The COVID-19 pandemic has affected everyone worldwide and is intensifying existing inequalities, particularly those based on gender. Such inequalities create additional burdens for women, girls, and other marginalized groups. The majority of caregivers and health care workers around the world are women and girls, and they are and will continue to face additional burdens due to gender inequality and as a result of their roles during the pandemic, especially if they work on the frontlines and in low-resource settings.

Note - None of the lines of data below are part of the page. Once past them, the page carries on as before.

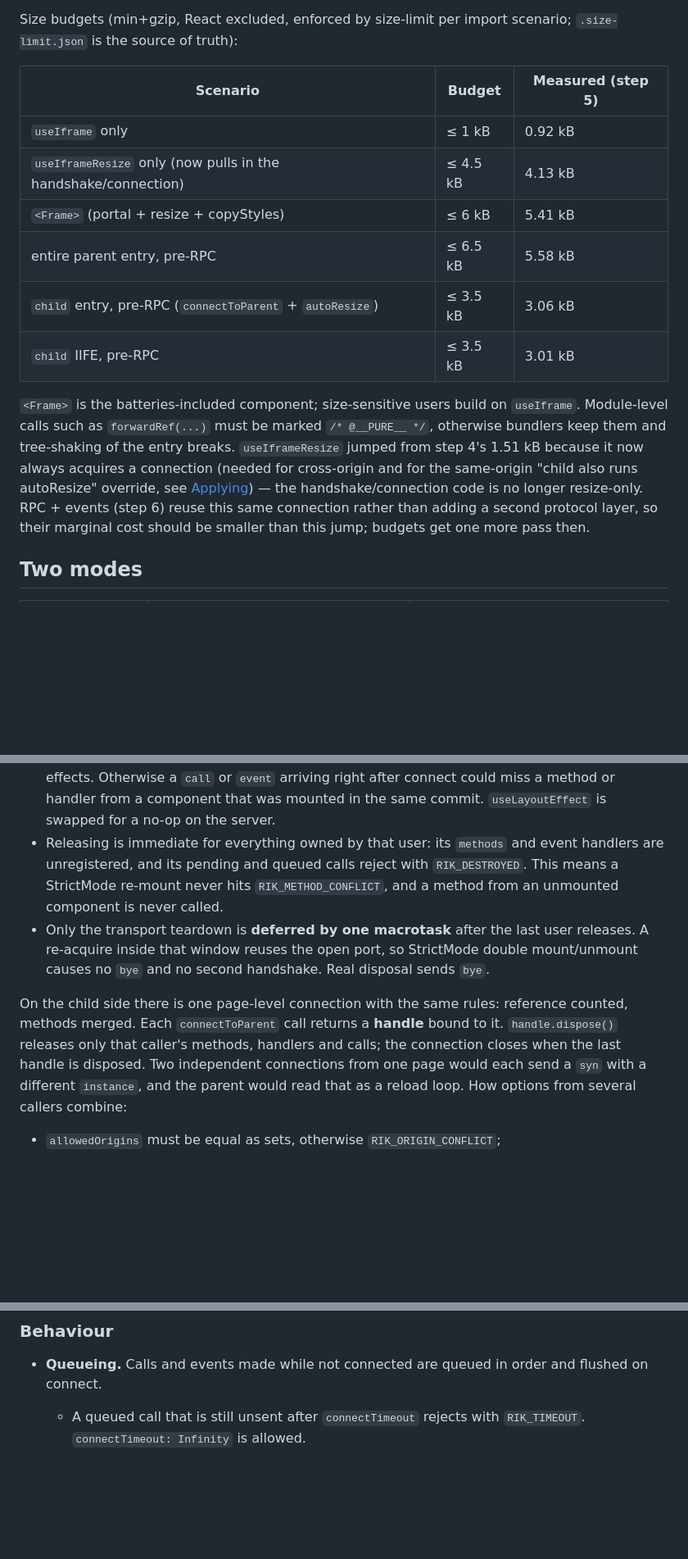
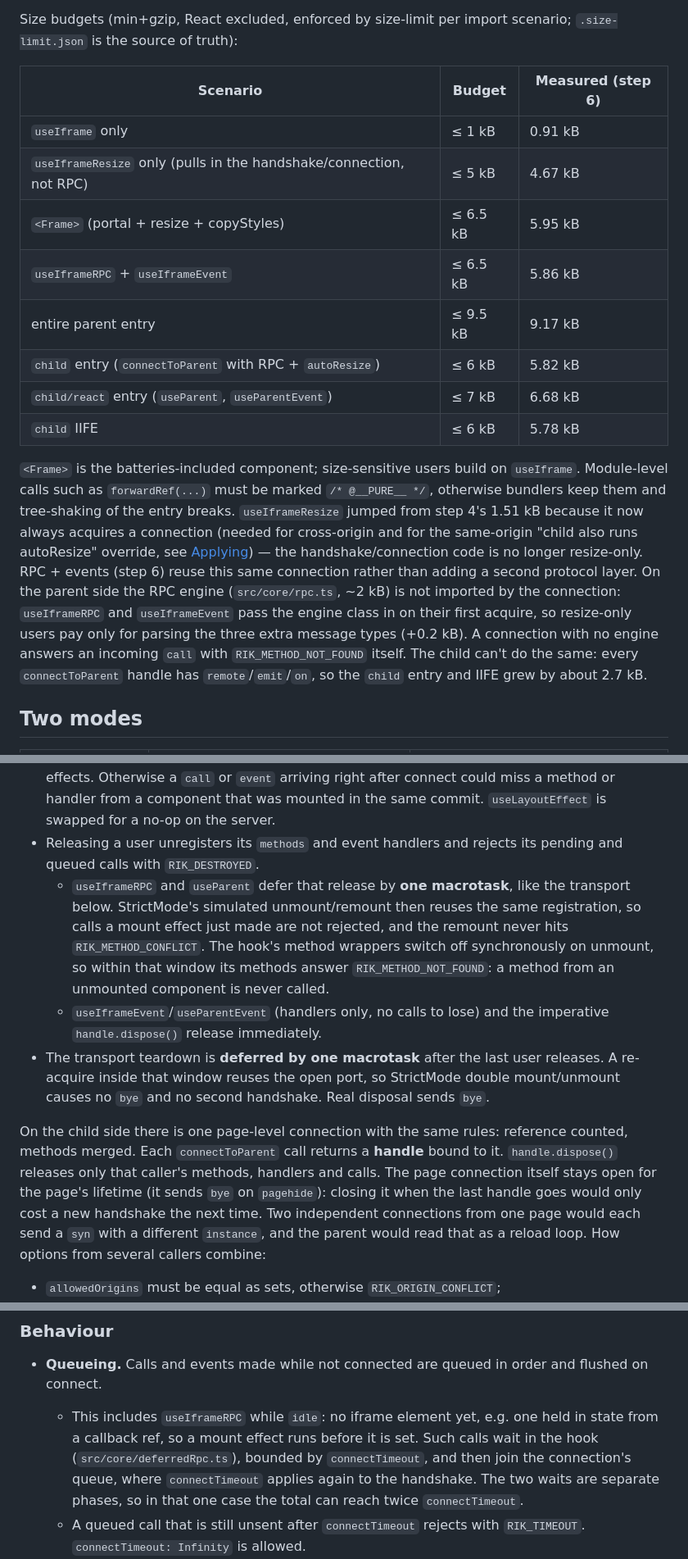
Before and after one commit to kazbekaskarov/react-iframe-kit, a Markdown page: docs/design.md, 3 parts joined by grey strips. Shown at 82% size. Drawn GitHub-style; blank space fills up the shorter version.

Commit message:
docs: record the RPC implementation and mark roadmap step 6 done

```diff
--- a/docs/design.md
+++ b/docs/design.md
@@ -92,14 +92,16 @@ core fully unit-testable and makes future Vue/Svelte adapters cheap.
 Size budgets (min+gzip, React excluded, enforced by size-limit per import scenario;
 `.size-limit.json` is the source of truth):
 
-| Scenario | Budget | Measured (step 5) |
+| Scenario | Budget | Measured (step 6) |
 |---|---|---|
-| `useIframe` only | ≤ 1 kB | 0.92 kB |
-| `useIframeResize` only (now pulls in the handshake/connection) | ≤ 4.5 kB | 4.13 kB |
-| `<Frame>` (portal + resize + copyStyles) | ≤ 6 kB | 5.41 kB |
-| entire parent entry, pre-RPC | ≤ 6.5 kB | 5.58 kB |
-| `child` entry, pre-RPC (`connectToParent` + `autoResize`) | ≤ 3.5 kB | 3.06 kB |
-| `child` IIFE, pre-RPC | ≤ 3.5 kB | 3.01 kB |
+| `useIframe` only | ≤ 1 kB | 0.91 kB |
+| `useIframeResize` only (pulls in the handshake/connection, not RPC) | ≤ 5 kB | 4.67 kB |
+| `<Frame>` (portal + resize + copyStyles) | ≤ 6.5 kB | 5.95 kB |
+| `useIframeRPC` + `useIframeEvent` | ≤ 6.5 kB | 5.86 kB |
+| entire parent entry | ≤ 9.5 kB | 9.17 kB |
+| `child` entry (`connectToParent` with RPC + `autoResize`) | ≤ 6 kB | 5.82 kB |
+| `child/react` entry (`useParent`, `useParentEvent`) | ≤ 7 kB | 6.68 kB |
+| `child` IIFE | ≤ 6 kB | 5.78 kB |
 
 `<Frame>` is the batteries-included component; size-sensitive users build on
 `useIframe`. Module-level calls such as `forwardRef(...)` must be marked
@@ -108,8 +110,13 @@ Size budgets (min+gzip, React excluded, enforced by size-limit per import scenar
 connection (needed for cross-origin and for the same-origin "child also runs
 autoResize" override, see [Applying](#applying-parent)) — the handshake/connection
 code is no longer resize-only. RPC + events (step 6) reuse this same connection
-rather than adding a second protocol layer, so their marginal cost should be smaller
-than this jump; budgets get one more pass then.
+rather than adding a second protocol layer. On the parent side the RPC engine
+(`src/core/rpc.ts`, ~2 kB) is not imported by the connection: `useIframeRPC` and
+`useIframeEvent` pass the engine class in on their first acquire, so resize-only
+users pay only for parsing the three extra message types (+0.2 kB). A connection
+with no engine answers an incoming `call` with `RIK_METHOD_NOT_FOUND` itself. The
+child can't do the same: every `connectToParent` handle has `remote`/`emit`/`on`,
+so the `child` entry and IIFE grew by about 2.7 kB.
 
 ## Two modes
 
@@ -388,18 +395,26 @@ counting. Every hook on the same iframe shares one connection.
   right after connect could miss a method or handler from a component that was
   mounted in the same commit. `useLayoutEffect` is swapped for a no-op on the
   server.
-- Releasing is immediate for everything owned by that user: its `methods` and event
-  handlers are unregistered, and its pending and queued calls reject with
-  `RIK_DESTROYED`. This means a StrictMode re-mount never hits `RIK_METHOD_CONFLICT`,
-  and a method from an unmounted component is never called.
-- Only the transport teardown is **deferred by one macrotask** after the last user
+- Releasing a user unregisters its `methods` and event handlers and rejects its
+  pending and queued calls with `RIK_DESTROYED`.
+  - `useIframeRPC` and `useParent` defer that release by **one macrotask**, like the
+    transport below. StrictMode's simulated unmount/remount then reuses the same
+    registration, so calls a mount effect just made are not rejected, and the
+    remount never hits `RIK_METHOD_CONFLICT`. The hook's method wrappers switch off
+    synchronously on unmount, so within that window its methods answer
+    `RIK_METHOD_NOT_FOUND`: a method from an unmounted component is never called.
+  - `useIframeEvent`/`useParentEvent` (handlers only, no calls to lose) and the
+    imperative `handle.dispose()` release immediately.
+- The transport teardown is **deferred by one macrotask** after the last user
   releases. A re-acquire inside that window reuses the open port, so StrictMode double
   mount/unmount causes no `bye` and no second handshake. Real disposal sends `bye`.
 
 On the child side there is one page-level connection with the same rules:
 reference counted, methods merged. Each `connectToParent` call returns a
 **handle** bound to it. `handle.dispose()` releases only that caller's methods,
-handlers and calls; the connection closes when the last handle is disposed. Two
+handlers and calls. The page connection itself stays open for the page's lifetime
+(it sends `bye` on `pagehide`): closing it when the last handle goes would only
+cost a new handshake the next time. Two
 independent connections from one page would each send a `syn` with a different
 `instance`, and the parent would read that as a reload loop. How options from
 several callers combine:
@@ -503,6 +530,12 @@ because calls made before the connection exists must already work.
 
 - **Queueing.** Calls and events made while not connected are queued in order and
   flushed on connect.
+  - This includes `useIframeRPC` while `idle`: no iframe element yet, e.g. one held
+    in state from a callback ref, so a mount effect runs before it is set. Such
+    calls wait in the hook (`src/core/deferredRpc.ts`), bounded by `connectTimeout`,
+    and then join the connection's queue, where `connectTimeout` applies again to
+    the handshake. The two waits are separate phases, so in that one case the total
+    can reach twice `connectTimeout`.
   - A queued call that is still unsent after `connectTimeout` rejects with
     `RIK_TIMEOUT`. `connectTimeout: Infinity` is allowed.
   - The queue holds at most 1,000 messages. On overflow the new call rejects and a
```
Also changed, not shown: other parts of docs/design.md (+43 -18 lines).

Emerging evidence shows that the gendered impact on caregivers and community health workers (CHWs) is significant. As women and girls spend more time in unpaid or low-paid care work and in informal employment because of the pandemic, their economic security will decrease as they lose education and paid work opportunities. The IGWG hosted its first ever virtual plenary on August 19, 2020, attended by participants from around the world, to explore the experiences of caregivers and CHWs during the COVID-19 pandemic. (For more details about the featured presentations, please see the links to them below.)
Among the plenary highlights:
- Presenters from India and Zimbabwe shared insights and lessons learned from their work with adolescent girls and female health workers to mitigate the negative consequences of COVID-19 in their communities.
- Small group discussions highlighted how the COVID-19 pandemic has exacerbated already weak support systems for violence against women and girls, limited health services availability, and eliminated safe spaces for girls through school closures. IGWG members shared that they have seen increased gender-based violence and teenage pregnancy in their settings since the pandemic began.
- Groups discussed the importance of addressing gender norms by working with community gatekeepers and the critical role of CHWs in responding to the pandemic and delivering crucial health services. They stressed the need to reduce the stigma to CHWs—who are bringing needed information and services to communities—and advocate to ensure that CHWs are a paid group with adequate access to personal protective equipment, transportation, and digital technology resources.
IGWG members acknowledged the challenges caused by COVID-19 pandemic. They were also hopeful that the disruptions it has caused would provide opportunities for innovation to transform gender norms and join with unlikely partners to bring positive health and social changes for girls and women.
Empowered Rural Adolescent Girls and the COVID-19 Pandemic Experiences from Rural India
Satyanarayana Ramanaik and R. Maithreyi, Karnataka Health Promotion Trust
DREAMS Reproductive Health Services Referral Network
Dominica Dhakwa, FHI 360 Zimbabwe
COVID-19 and Female Health Workers
Sunita Singal, EngenderHealth India Country Office